[TRY IT] A copy is needed of each line in the records that has the word "list".

*** Opening of EXCERPTED DATA ***

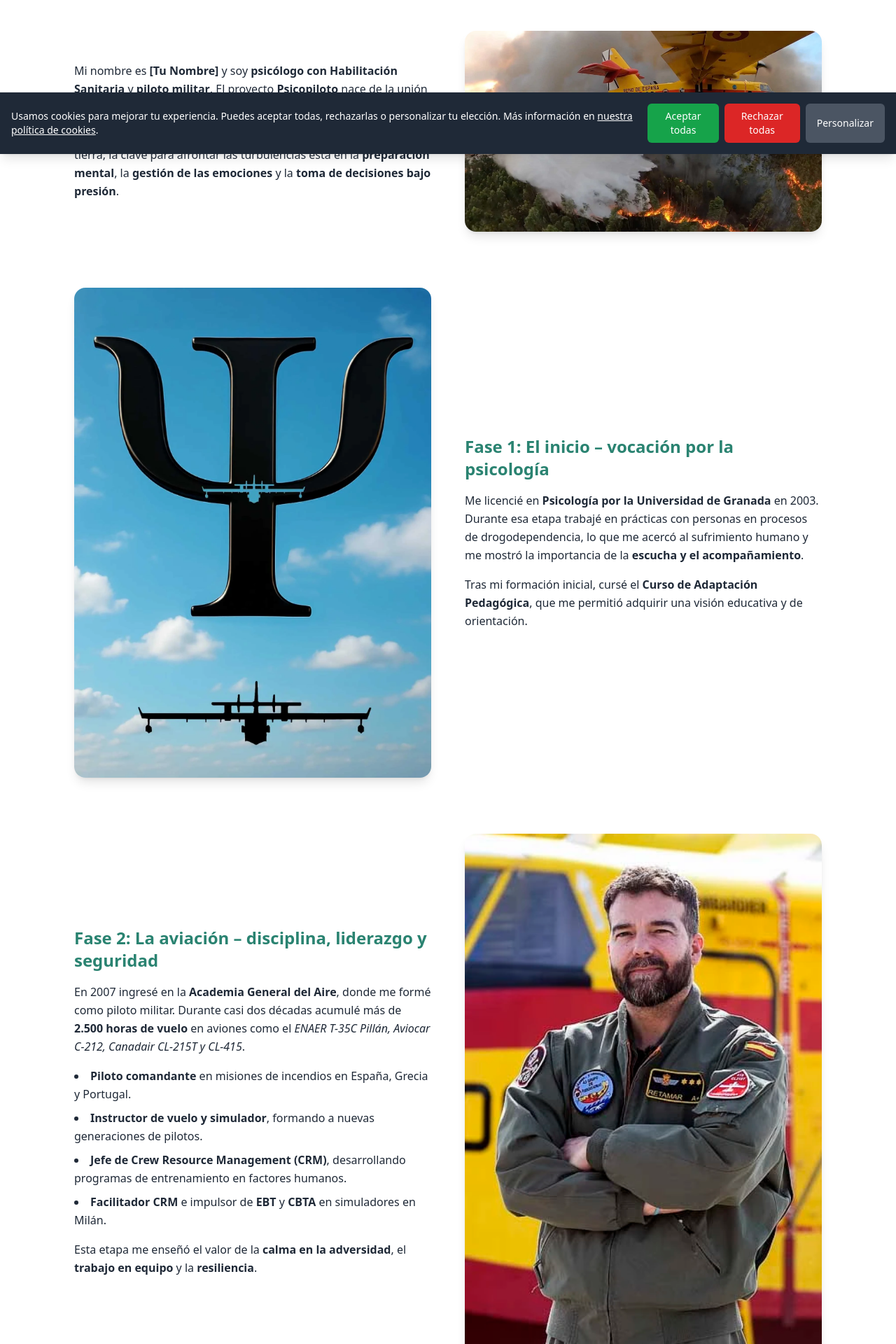
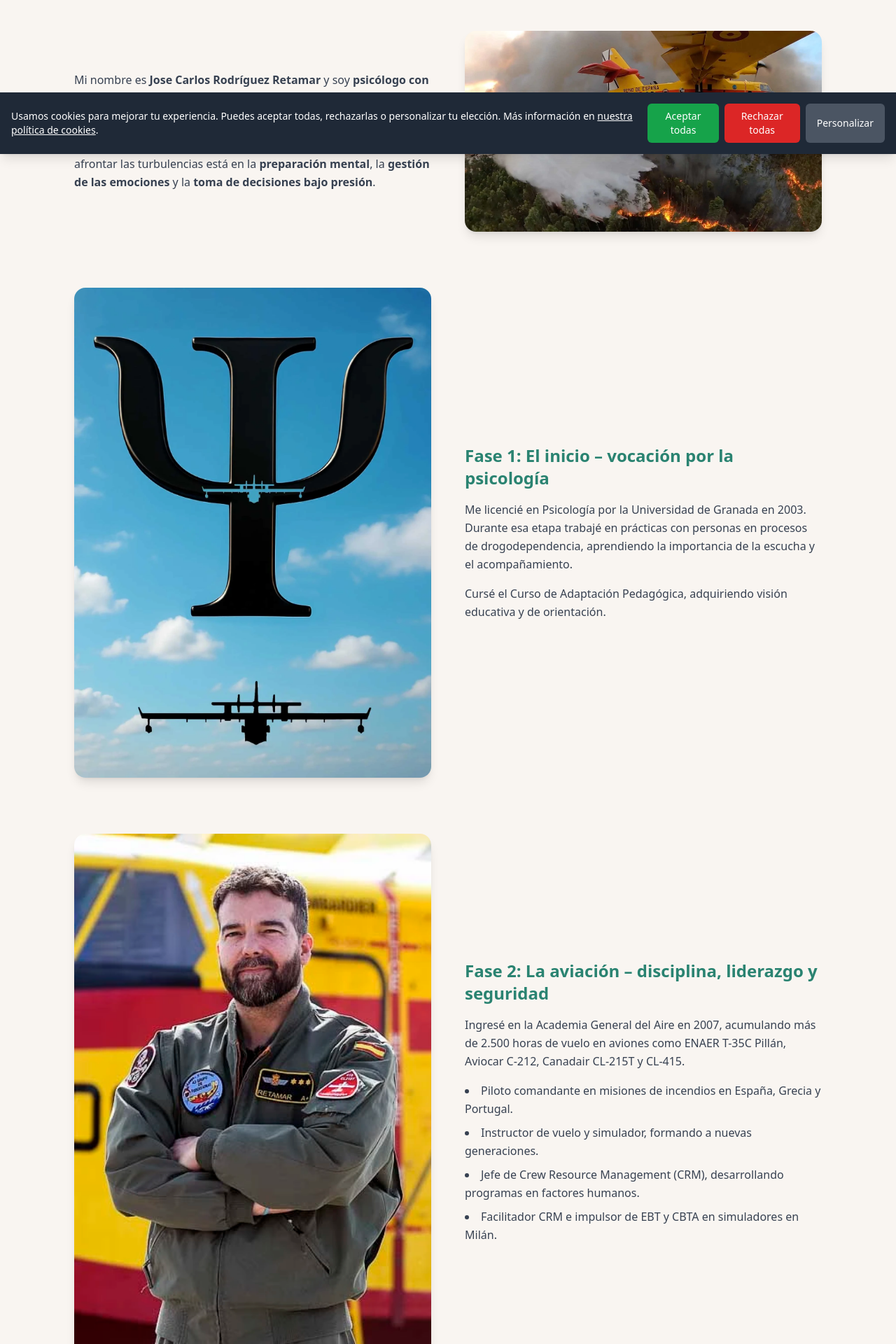
Before and after one commit to psicopiloto/psicopilotopage1, a Next.js app: page /sobre-mi in a window 1280 px wide. Shown: the part 580-2500 px from the top of the page at 70% size. Built offline with nearby package versions, Linux system fonts and the light colour scheme.

Commit message:
Update sobre-mi.js

```diff
--- a/pages/sobre-mi.js
+++ b/pages/sobre-mi.js
@@ -1,13 +1,12 @@
 import Nav from "../components/Nav";
 import Footer from "../components/Footer";
-import Image from "next/image";
-import Link from "next/link";
 import { NextSeo } from "next-seo";
-import PageHeader from "../components/PageHeader"; // ✅ coherencia con otras páginas
+import PageHeader from "../components/PageHeader";
+import AnimatedCTA from "../components/AnimatedCTA";
 
 export default function SobreMi() {
   return (
-    <div className="min-h-screen flex flex-col font-sans">
+    <div className="min-h-screen flex flex-col font-sans bg-psicopiloto-sand-50 text-psicopiloto-gray-700">
       <NextSeo
         title="Sobre mí | Psicopiloto"
         description="Soy psicólogo con habilitación sanitaria y piloto militar. En Psicopiloto uno aviación y psicología para ayudarte a manejar la ansiedad, el estrés y recuperar tu confianza."
@@ -19,11 +18,11 @@ export default function SobreMi() {
             "Conoce mi trayectoria como psicólogo y piloto militar. Descubre cómo combino aviación y psicología para un enfoque único en ansiedad, autoestima, trauma y terapia.",
           images: [
             {
-              url: "https://psicopiloto.com/images/seo/sobre-mi.jpg",
+              url: "/header-sobremi.webp",
               width: 1200,
               height: 630,
               alt: "Sobre mí - Psicopiloto",
-              type: "image/jpeg",
+              type: "image/webp",
             },
           ],
           site_name: "Psicopiloto",
@@ -34,12 +33,12 @@ export default function SobreMi() {
             content:
               "psicólogo Granada, psicólogo online, ansiedad, autoestima, trauma, terapia EMDR, psicología aeronáutica, piloto militar",
           },
+          { name: "author", content: "Jose Carlos Rodríguez Retamar" },
         ]}
       />
 
       <Nav />
 
-      {/* ✅ Cabecera coherente con el resto del site */}
       <PageHeader
         title="Sobre mí"
         subtitle="Una trayectoria entre la aviación y la psicología para ayudarte a volar con seguridad en tu vida."
@@ -47,182 +46,104 @@ export default function SobreMi() {
       />
 
       <main className="flex-grow py-16">
-        <div className="container mx-auto px-6 max-w-5xl leading-relaxed text-gray-800">
+        <div className="container mx-auto px-6 max-w-5xl leading-relaxed">
           {/* Intro */}
-          <section className="mb-20">
-            <div className="grid md:grid-cols-2 gap-12 items-center">
+          <section className="mb-20 grid md:grid-cols-2 gap-12 items-center">
             <div>
               <p>
-                  Mi nombre es <strong>[Tu Nombre]</strong> y soy{" "}
-                  <strong>psicólogo con Habilitación Sanitaria</strong> y{" "}
-                  <strong>piloto militar</strong>. El proyecto{" "}
-                  <strong>Psicopiloto</strong> nace de la unión de mis dos
-                  pasiones: la <strong>aviación</strong> y la{" "}
-                  <strong>psicología</strong>.
+                Mi nombre es <strong>Jose Carlos Rodríguez Retamar</strong> y soy <strong>psicólogo con Habilitación Sanitaria</strong> y <strong>piloto militar</strong>.
+                <strong>Psicopiloto</strong> nace de la unión de mis dos pasiones: la <strong>aviación</strong> y la <strong>psicología</strong>.
               </p>
               <p className="mt-4">
-                  A lo largo de mi vida he aprendido que tanto en el aire como
-                  en tierra, la clave para afrontar las turbulencias está en la{" "}
-                  <strong>preparación mental</strong>, la{" "}
-                  <strong>gestión de las emociones</strong> y la{" "}
-                  <strong>toma de decisiones bajo presión</strong>.
+                He aprendido que tanto en el aire como en tierra, la clave para afrontar las turbulencias está en la <strong>preparación mental</strong>,
+                la <strong>gestión de las emociones</strong> y la <strong>toma de decisiones bajo presión</strong>.
               </p>
             </div>
-              <Image
+            <div>
+              <img
                 src="/sobre1.webp"
                 alt="Psicopiloto - experiencia en psicología"
-                width={600}
-                height={400}
-                className="rounded-2xl shadow-lg"
+                className="rounded-2xl shadow-lg w-full h-auto"
               />
             </div>
           </section>
 
-          {/* Fase 1 */}
-          <section className="mb-20">
-            <div className="grid md:grid-cols-2 gap-12 items-center">
-              <Image
-                src="/sobre2.webp"
-                alt="Vocación por la psicología"
-                width={600}
-                height={400}
-                className="rounded-2xl shadow-lg order-2 md:order-1"
+          {/* Fases de trayectoria */}
+          {[
+            {
+              title: "Fase 1: El inicio – vocación por la psicología",
+              img: "/sobre2.webp",
+              content: [
+                "Me licencié en Psicología por la Universidad de Granada en 2003. Durante esa etapa trabajé en prácticas con personas en procesos de drogodependencia, aprendiendo la importancia de la escucha y el acompañamiento.",
+                "Cursé el Curso de Adaptación Pedagógica, adquiriendo visión educativa y de orientación.",
+              ],
+            },
+            {
+              title: "Fase 2: La aviación – disciplina, liderazgo y seguridad",
+              img: "/sobre3.webp",
+              content: [
+                "Ingresé en la Academia General del Aire en 2007, acumulando más de 2.500 horas de vuelo en aviones como ENAER T-35C Pillán, Aviocar C-212, Canadair CL-215T y CL-415.",
+              ],
+              list: [
+                "Piloto comandante en misiones de incendios en España, Grecia y Portugal.",
+                "Instructor de vuelo y simulador, formando a nuevas generaciones.",
+                "Jefe de Crew Resource Management (CRM), desarrollando programas en factores humanos.",
+                "Facilitador CRM e impulsor de EBT y CBTA en simuladores en Milán.",
+              ],
+            },
+            {
+              title: "Fase 3: El regreso a la psicología – volver a la esencia",
+              img: "/sobre1.webp",
+              content: [
+                "Retomé mi vocación en psicología, habilitándome como psicólogo con Habilitación Sanitaria en 2015 y especializándome en psicología aeronáutica, integradora, terapia breve, trauma y EMDR.",
+                "Colaboré en la creación de Edades Granada, asesorando en gestión y manejo de errores aplicando lo aprendido en aviación.",
+              ],
+            },
+            {
+              title: "Fase 4: El voluntariado – la parte más humana",
+              img: "/sobre2.webp",
+              content: [
+                "El voluntariado ha sido siempre un pilar en mi vida, colaborando con Solidarios para el Desarrollo y actualmente en Amalgama Social, atendiendo ansiedad, estrés, duelo, autoestima y trauma.",
+              ],
+            },
+          ].map((fase, i) => (
+            <section key={i} className="mb-20 grid md:grid-cols-2 gap-12 items-center">
+              <div className={i % 2 === 0 ? "" : "order-2 md:order-1"}>
+                <img
+                  src={fase.img}
+                  alt={fase.title}
+                  className="rounded-2xl shadow-lg w-full h-auto"
                 />
-              <div className="order-1 md:order-2">
-                <h2 className="text-2xl font-semibold mb-4 text-psicopiloto-green-600">
-                  Fase 1: El inicio – vocación por la psicología
-                </h2>
-                <p>
-                  Me licencié en <strong>Psicología por la Universidad de Granada</strong> en 2003.
-                  Durante esa etapa trabajé en prácticas con personas en procesos de drogodependencia,
-                  lo que me acercó al sufrimiento humano y me mostró la importancia de la{" "}
-                  <strong>escucha y el acompañamiento</strong>.
-                </p>
-                <p className="mt-4">
-                  Tras mi formación inicial, cursé el{" "}
-                  <strong>Curso de Adaptación Pedagógica</strong>, que me permitió adquirir una visión educativa y de orientación.
-                </p>
               </div>
+              <div className={i % 2 === 0 ? "" : "order-1 md:order-2"}>
+                <h2 className="text-2xl font-semibold mb-4 text-psicopiloto-green-600">{fase.title}</h2>
+                {fase.content.map((p, idx) => (
+                  <p key={idx} className="mt-4">{p}</p>
+                ))}
+                {fase.list && (
+                  <ul className="list-disc list-inside mt-4 space-y-2">
+                    {fase.list.map((item, idx) => (
+                      <li key={idx}>{item}</li>
+                    ))}
+                  </ul>
+                )}
               </div>
             </section>
-
-          {/* Fase 2 */}
-          <section className="mb-20">
-            <div className="grid md:grid-cols-2 gap-12 items-center">
-              <div>
-                <h2 className="text-2xl font-semibold mb-4 text-psicopiloto-green-600">
-                  Fase 2: La aviación – disciplina, liderazgo y seguridad
-                </h2>
-                <p>
-                  En 2007 ingresé en la <strong>Academia General del Aire</strong>, donde me formé como piloto militar.
-                  Durante casi dos décadas acumulé más de <strong>2.500 horas de vuelo</strong> en aviones como el{" "}
-                  <em>ENAER T-35C Pillán, Aviocar C-212, Canadair CL-215T y CL-415</em>.
-                </p>
-                <ul className="list-disc list-inside mt-4 space-y-2">
-                  <li><strong>Piloto comandante</strong> en misiones de incendios en España, Grecia y Portugal.</li>
-                  <li><strong>Instructor de vuelo y simulador</strong>, formando a nuevas generaciones de pilotos.</li>
-                  <li><strong>Jefe de Crew Resource Management (CRM)</strong>, desarrollando programas de entrenamiento en factores humanos.</li>
-                  <li><strong>Facilitador CRM</strong> e impulsor de <strong>EBT</strong> y <strong>CBTA</strong> en simuladores en Milán.</li>
-                </ul>
-                <p className="mt-4">
-                  Esta etapa me enseñó el valor de la <strong>calma en la adversidad</strong>,
-                  el <strong>trabajo en equipo</strong> y la <strong>resiliencia</strong>.
-                </p>
-              </div>
-              <Image
-                src="/sobre3.webp"
-                alt="Psicología y aviación unidas"
-                width={600}
-                height={400}
-                className="rounded-2xl shadow-lg"
-              />
-            </div>
-          </section>
-
-          {/* Fase 3 */}
-          <section className="mb-20">
-            <div className="grid md:grid-cols-2 gap-12 items-center">
-              <Image
-                src="/sobre1.webp"
-                alt="Psicólogo con habilitación sanitaria"
-                width={600}
-                height={400}
-                className="rounded-2xl shadow-lg order-2 md:order-1"
-              />
-              <div className="order-1 md:order-2">
-                <h2 className="text-2xl font-semibold mb-4 text-psicopiloto-green-600">
-                  Fase 3: El regreso a la psicología – volver a la esencia
-                </h2>
-                <p>
-                  En paralelo a mi carrera aeronáutica, retomé mi vocación primera: la psicología.
-                  Me habilité como <strong>psicólogo con Habilitación Sanitaria</strong> en 2015 y me especialicé en:
-                </p>
-                <ul className="list-disc list-inside mt-4 space-y-2">
-                  <li><strong>Psicología aeronáutica</strong>.</li>
-                  <li><strong>Psicología integradora y terapia breve</strong>.</li>
-                  <li><strong>Trauma y EMDR</strong>.</li>
-                </ul>
-                 <p className="mt-4">
-                  Más tarde, en 2019, colaboré con la creación de <strong>Edades Granada</strong>, dedicada al cuidado de personas mayores y
-                  ayuda a domicilio. Desde entonces asesoro a dicha empresa en la gestión del trabajo y manejo de errores,
-                  aplicando lo aprendido en aviación y factores humanos para mejorar la eficacia y eficiencia.
-                </p>
-              </div>
-            </div>
-          </section>
-
-          {/* Fase 4 */}
-          <section className="mb-20">
-            <div className="grid md:grid-cols-2 gap-12 items-center">
-              <div>
-                <h2 className="text-2xl font-semibold mb-4 text-psicopiloto-green-600">
-                  Fase 4: El voluntariado – la parte más humana
-                </h2>
-                <p>
-                  El voluntariado ha sido siempre un pilar en mi vida. En mi juventud colaboré con{" "}
-                  <strong>Solidarios para el Desarrollo</strong>, trabajando con personas mayores en fases iniciales de demencia.
-                </p>
-                <p className="mt-4">
-                  Desde 2024 ejerzo como <strong>psicólogo voluntario en Amalgama Social</strong>, atendiendo casos de ansiedad,
-                  estrés, gestión emocional, duelo, autoestima y trauma.
-                </p>
-                <p className="mt-4">
-                  Estas experiencias me han recordado que detrás de cada historia hay alguien que merece ser escuchado con respeto y cercanía.
-                </p>
-              </div>
-              <Image
-                src="/sobre2.webp"
-                alt="Voluntariado y atención humana"
-                width={600}
-                height={400}
-                className="rounded-2xl shadow-lg"
-              />
-            </div>
-          </section>
+          ))}
 
           {/* Hoy */}
           <section className="mb-20">
-            <h2 className="text-2xl font-semibold mb-4 text-psicopiloto-green-600">
-              Hoy: Psicopiloto
-            </h2>
+            <h2 className="text-2xl font-semibold mb-4 text-psicopiloto-green-600">Hoy: Psicopiloto</h2>
             <p>
-              Hoy, en <strong>Psicopiloto</strong>, uno lo aprendido en la aviación con la psicología para ofrecer un acompañamiento diferente.
-              Si en la cabina de un avión entrenábamos la mente para afrontar lo inesperado y mantener la seguridad,
-              en la terapia aplico esa misma filosofía: ayudarte a ganar <strong>confianza</strong>, manejar la <strong>ansiedad</strong>
-              y recuperar el <strong>control de tu vida</strong>.
+              Hoy, en <strong>Psicopiloto</strong>, uno lo aprendido en aviación con la psicología para ofrecer un acompañamiento diferente.
+              Si en la cabina de un avión entrenábamos la mente para afrontar lo inesperado, en la terapia aplico la misma filosofía: ayudarte a ganar <strong>confianza</strong>, manejar la <strong>ansiedad</strong> y recuperar el <strong>control de tu vida</strong>.
             </p>
-            <p className="mt-4">
-              Porque todos merecemos <strong>volar con seguridad</strong>, también en su propio camino personal.
-            </p>
+            <p className="mt-4">Porque todos merecemos <strong>volar con seguridad</strong>, también en nuestro propio camino personal.</p>
           </section>
 
           {/* Call to action */}
           <div className="mt-12 text-center">
-            <Link href="/contacto">
-              <span className="px-6 py-3 bg-psicopiloto-green-500 text-white rounded-xl text-lg font-semibold shadow hover:bg-psicopiloto-green-600 transition">
-                👉 Reserva tu primera consulta
-              </span>
-            </Link>
+            <AnimatedCTA href="/contacto" text="Reserva tu primera consulta" color="green" />
           </div>
         </div>
       </main>
```
Lines whose indentation alone changed are shown as unchanged.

*** Close of EXCERPTED DATA ***

[RESULT]
+              list: [
+                {fase.list && (
+                  <ul className="list-disc list-inside mt-4 space-y-2">
+                    {fase.list.map((item, idx) => (
-                <ul className="list-disc list-inside mt-4 space-y-2">
-                <ul className="list-disc list-inside mt-4 space-y-2">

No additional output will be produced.